In the UAE, the Marriage Fund gives generous grants to cover the cost of weddings and there is child allowance. The cost of both electricity and water consumption are heavily subsidised and of negligible amounts. Citizens get preferential treatment for public sector and some private sector jobs and generally are paid higher than expatriates. Any foreigner who wants to start a business needs to have a UAE citizen as at least a 51% partner even if the latter makes no financial input. As a result, some Emiratis charge a sponsorship fee for simply lending their name to a business (https://www.quora.com/What-are-the-perks-of-being-a-UAE-citizen).
Indeed, partly because they go directly to the poor UBI type arrangements are considered better than normally wasteful government poverty alleviation programmes. Yet the presumed negative impact these will have on the population is precisely the kind of self-indulgent arguments one gets from political elites as the country’s UN commitment remains unfulfilled and many people live in poverty!
Secondly, as we are at present experiencing, there is a more substantial problem. These Arab countries are able to provide this level of benefit because the focus is on their resident citizens who are comparatively small in number. They have various levels of citizenship and the citizenship rules are usually very restrictive. By the present Kuwaiti 1959 nationality law, if your father is a Kuwaiti you will get citizenship, otherwise one could apply for citizenship if one is legal resident for 20+ years (non-Arab), or 15+ years (Arab), you have made a significant contribution to Kuwait, your family was in Kuwait before 1965, you have been married to a Kuwaiti man for 15+ years, your mother is Kuwaiti and your father is either a POW, deceased, or divorced. You must also satisfy all three of the following conditions: know Arabic, have legal work and not committed a crime, be a Muslim, or convert to Islam for 5 years. When you get citizenship your nationality papers tell what level of citizenship you have, dual citizenship is not tolerated and only citizens could vote and only those at the top level citizenship can be in parliament (https://www.ilo.org/dyn/natlex/docs/ELECTRONIC/83364 /91990/F734821664/ KWT83364.pdf).

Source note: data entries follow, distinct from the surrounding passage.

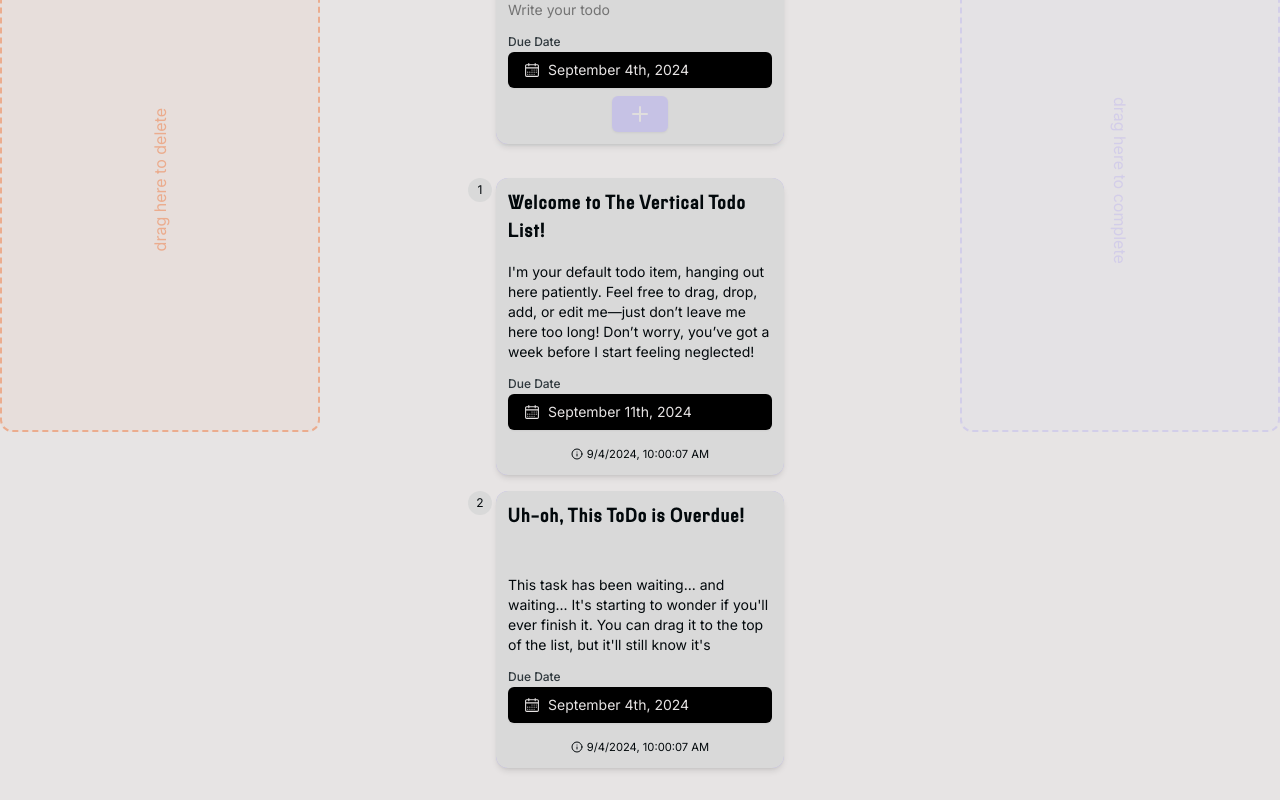
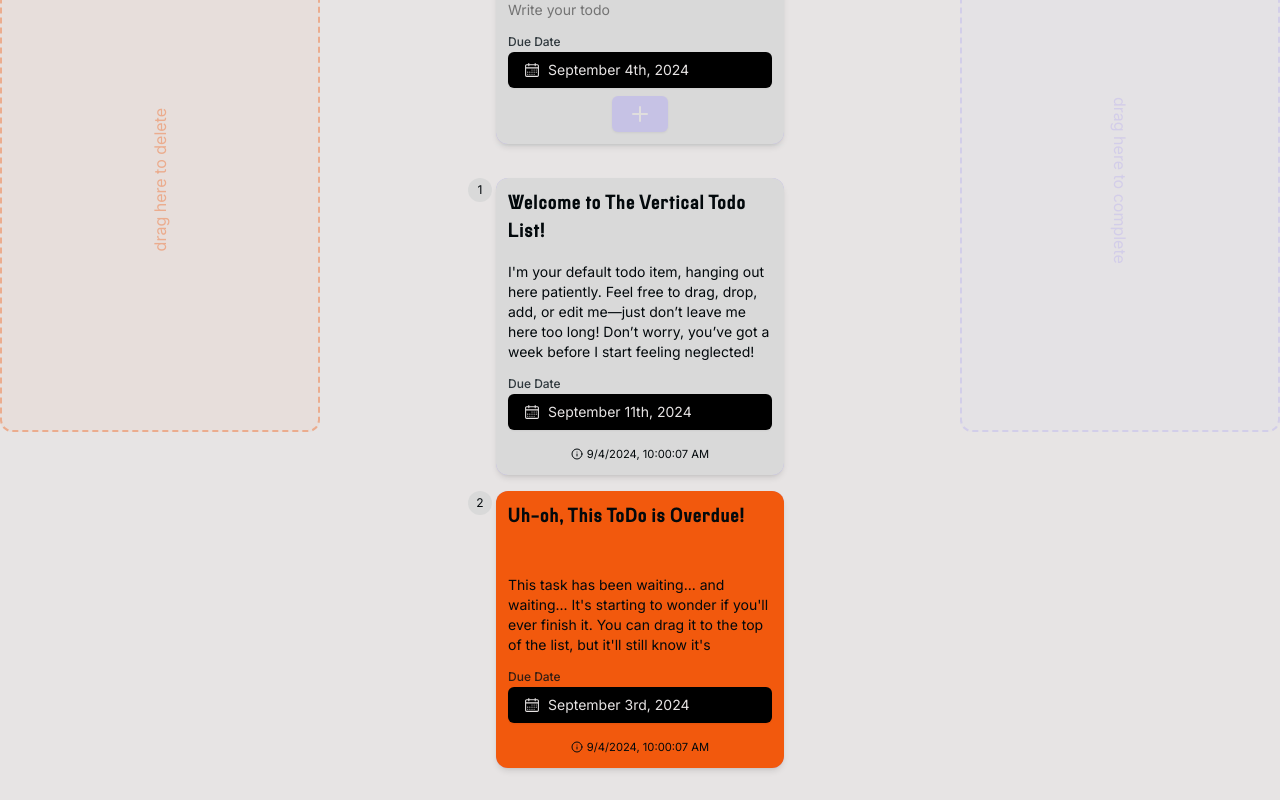
Before and after one commit to FrancescoBrunoDev/the_vertical_todo_list, a Next.js app: page / in a window 1280 px wide. Shown: the part 328-1128 px from the top of the page. Built offline with nearby package versions, Linux system fonts and the light colour scheme.

Commit message:
small changes in OnBoarding

```diff
--- a/stores/todo-store.ts
+++ b/stores/todo-store.ts
@@ -1,6 +1,6 @@
 import { createStore } from "zustand";
 import { persist, createJSONStorage } from "zustand/middleware";
-import { isAfter, add } from "date-fns";
+import { isAfter, add, sub } from "date-fns";
 
 export type ToDoItem = {
   id?: number;
@@ -67,7 +67,7 @@ export const initToDoStore = (): ToDoState => {
             "This task has been waiting... and waiting... It's starting to wonder if you'll ever finish it. You can drag it to the top of the list, but it'll still know it's overdue!",
         },
         completed: false,
-        dueDate: new Date(),
+        dueDate: sub(new Date(), { days: 1 }),
       },
     ],
     settings: { filter: "notCompleted" },
```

In Guyana politicians, particularly those in the PPP are placing their domineering intentions and political survival above the welfare of their citizens living and working in the country. Citizenship is relatively easy to acquire and in order to facilitate manipulations on elections day, the PPP’s priority is to see that every Guyanese, living or dead, stays on the electoral list. Politicians have even set their sights upon exploiting foreigners – Venezuelans, Brazilians, Haitians, Indians, etc. – towards this end!
Hoping to cover its domineering intentions, at least in the minds of the uninformed, the PPP is haranguing Guyanese about what the constitution, law and courts have determined as if the people are the slaves rather that the makers of these institutions. Switzerland is one of the best countries in the world in which to live and last week I suggested that arguably it is the most democratic. This is partly so because it regularly upgrades its constitution and laws to suit the needs of its citizens, doing so ten times between 2002 and 2014.
What this mouthing of the PPP suggests is that it has no intention to co-operate in improving the levels of inclusiveness, equitability and self-government that are central features of a modern democratic state, and thus nothing less than a significant political battle will change the highly autocratic manner in which Guyana is governed.